* Middle Fork of the American River (class III-IV, 1-3 days, up to 17 miles) near Auburn. Waterfalls and side hikes; novices should be fit.

* South Fork of the American River (class III, 1-2 days, 20 miles) near Placerville. Recommended for beginners and families; not a remote wilderness experience.

* Main Tuolumne River (class IV, 1-3 days, up to 18 miles) near Sonora. Boulders, waterfalls, challenging rapids. Recommended for experienced rafters only.


* Lower Kern River (class III-IV, 1-2 days, 20 miles) near Bakersfield. Recommended for active beginners.

* Lower Klamath River (class III, 1-4 days, 10-30 miles) in Northern California near Happy Camp. Known as an easy, family-friendly river, with waterfalls and side hikes.

The state’s top spring rivers include the following: the North Fork of the American River (class IV, 1 day, 8 miles) near Auburn; the Merced River (class III-IV, 1-2 days, 13-26 miles) near Yosemite; the Kings River (class III, often recommended for beginners, 1-2 days, 10-20 miles) near Fresno; the Upper Kern River (class II-V, 2 hours-2 days, 3-10 miles) above Kernville, and the Kaweah River (class IV-IV+, 1-2 days, 14 miles) east of Visalia. Outfitters caution that when waters are running their fastest, each of those rivers can be unsafe for beginners.

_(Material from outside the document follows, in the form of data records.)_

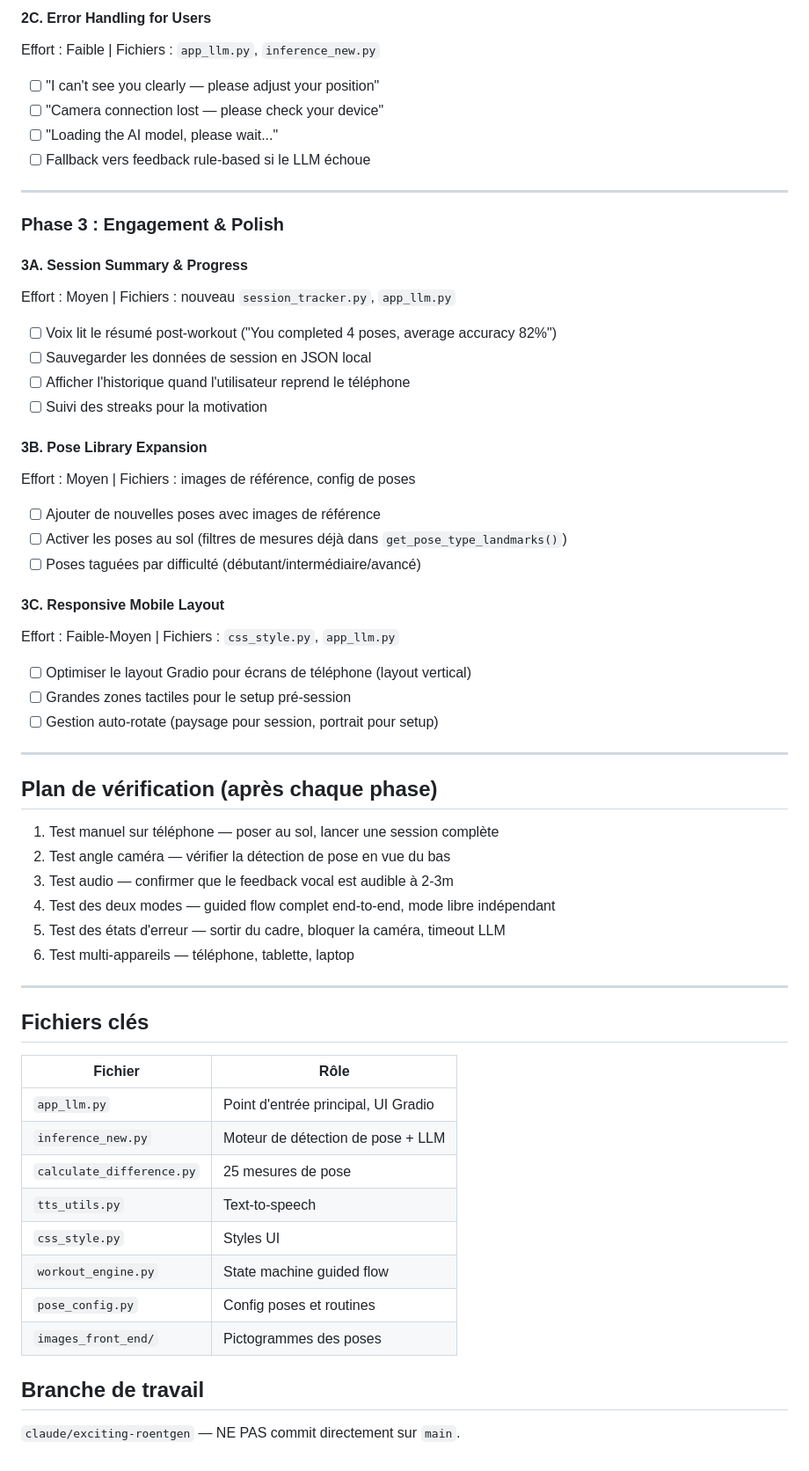
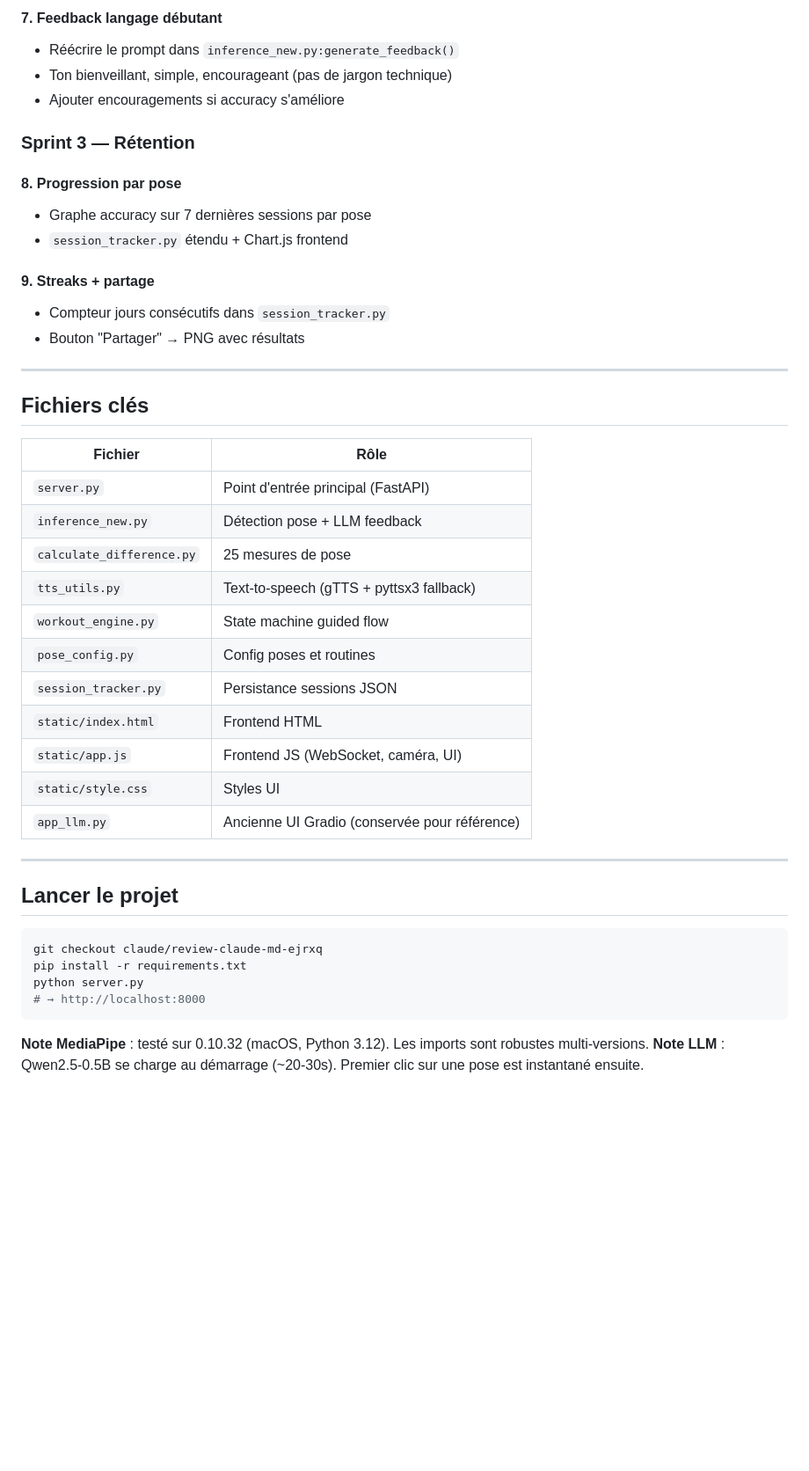
Before and after one commit to LazGL/YogaLivePoseCorrector, a Markdown page: CLAUDE.md, the part around one of its changes. Shown at 88% size. GitHub-like rendering; blank space fills up the shorter version.

````diff
--- a/CLAUDE.md
+++ b/CLAUDE.md
@@ -126,57 +96,47 @@ Effort : Moyen | Fichiers : `app_llm.py`, nouvelle logique de calibration
 
-#### 2C. Error Handling for Users
-Effort : Faible | Fichiers : `app_llm.py`, `inference_new.py`
-- [ ] "I can't see you clearly — please adjust your position"
-- [ ] "Camera connection lost — please check your device"
-- [ ] "Loading the AI model, please wait..."
-- [ ] Fallback vers feedback rule-based si le LLM échoue
+#### 7. Feedback langage débutant
+- Réécrire le prompt dans `inference_new.py:generate_feedback()`
+- Ton bienveillant, simple, encourageant (pas de jargon technique)
+- Ajouter encouragements si accuracy s'améliore
 
----
+### Sprint 3 — Rétention
 
-### Phase 3 : Engagement & Polish
+#### 8. Progression par pose
+- Graphe accuracy sur 7 dernières sessions par pose
+- `session_tracker.py` étendu + Chart.js frontend
 
-#### 3A. Session Summary & Progress
-Effort : Moyen | Fichiers : nouveau `session_tracker.py`, `app_llm.py`
-- [ ] Voix lit le résumé post-workout ("You completed 4 poses, average accuracy 82%")
-- [ ] Sauvegarder les données de session en JSON local
-- [ ] Afficher l'historique quand l'utilisateur reprend le téléphone
-- [ ] Suivi des streaks pour la motivation
-
-#### 3B. Pose Library Expansion
-Effort : Moyen | Fichiers : images de référence, config de poses
-- [ ] Ajouter de nouvelles poses avec images de référence
-- [ ] Activer les poses au sol (filtres de mesures déjà dans `get_pose_type_landmarks()`)
-- [ ] Poses taguées par difficulté (débutant/intermédiaire/avancé)
-
-#### 3C. Responsive Mobile Layout
-Effort : Faible-Moyen | Fichiers : `css_style.py`, `app_llm.py`
-- [ ] Optimiser le layout Gradio pour écrans de téléphone (layout vertical)
-- [ ] Grandes zones tactiles pour le setup pré-session
-- [ ] Gestion auto-rotate (paysage pour session, portrait pour setup)
-
----
-
-## Plan de vérification (après chaque phase)
-1. Test manuel sur téléphone — poser au sol, lancer une session complète
-2. Test angle caméra — vérifier la détection de pose en vue du bas
-3. Test audio — confirmer que le feedback vocal est audible à 2-3m
-4. Test des deux modes — guided flow complet end-to-end, mode libre indépendant
-5. Test des états d'erreur — sortir du cadre, bloquer la caméra, timeout LLM
-6. Test multi-appareils — téléphone, tablette, laptop
+#### 9. Streaks + partage
+- Compteur jours consécutifs dans `session_tracker.py`
+- Bouton "Partager" → PNG avec résultats
 
 ---
 
 ## Fichiers clés
+
 | Fichier | Rôle |
 |---|---|
-| `app_llm.py` | Point d'entrée principal, UI Gradio |
-| `inference_new.py` | Moteur de détection de pose + LLM |
+| `server.py` | Point d'entrée principal (FastAPI) |
+| `inference_new.py` | Détection pose + LLM feedback |
 | `calculate_difference.py` | 25 mesures de pose |
-| `tts_utils.py` | Text-to-speech |
-| `css_style.py` | Styles UI |
+| `tts_utils.py` | Text-to-speech (gTTS + pyttsx3 fallback) |
 | `workout_engine.py` | State machine guided flow |
 | `pose_config.py` | Config poses et routines |
-| `images_front_end/` | Pictogrammes des poses |
+| `session_tracker.py` | Persistance sessions JSON |
+| `static/index.html` | Frontend HTML |
+| `static/app.js` | Frontend JS (WebSocket, caméra, UI) |
+| `static/style.css` | Styles UI |
+| `app_llm.py` | Ancienne UI Gradio (conservée pour référence) |
 
-## Branche de travail
-`claude/exciting-roentgen` — NE PAS commit directement sur `main`.
+---
+
+## Lancer le projet
+
+```bash
+git checkout claude/review-claude-md-ejrxq
+pip install -r requirements.txt
+python server.py
+# → http://localhost:8000
+```
+
+**Note MediaPipe** : testé sur 0.10.32 (macOS, Python 3.12). Les imports sont robustes multi-versions.
+**Note LLM** : Qwen2.5-0.5B se charge au démarrage (~20-30s). Premier clic sur une pose est instantané ensuite.
````
Also changed, not shown: other parts of CLAUDE.md (+71 -101 lines).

Even more demanding waters can be found on the Salmon River (class V; not to be confused with Oregon’s Salmon River) southwest of Yreka; the North Fork of the Yuba River (class IV) near Yuba City; the Upper Kern River (class IV-V) above Lake Isabella, and the North Fork of the Stanislaus River (class IV+) between Yosemite National Park and Sacramento.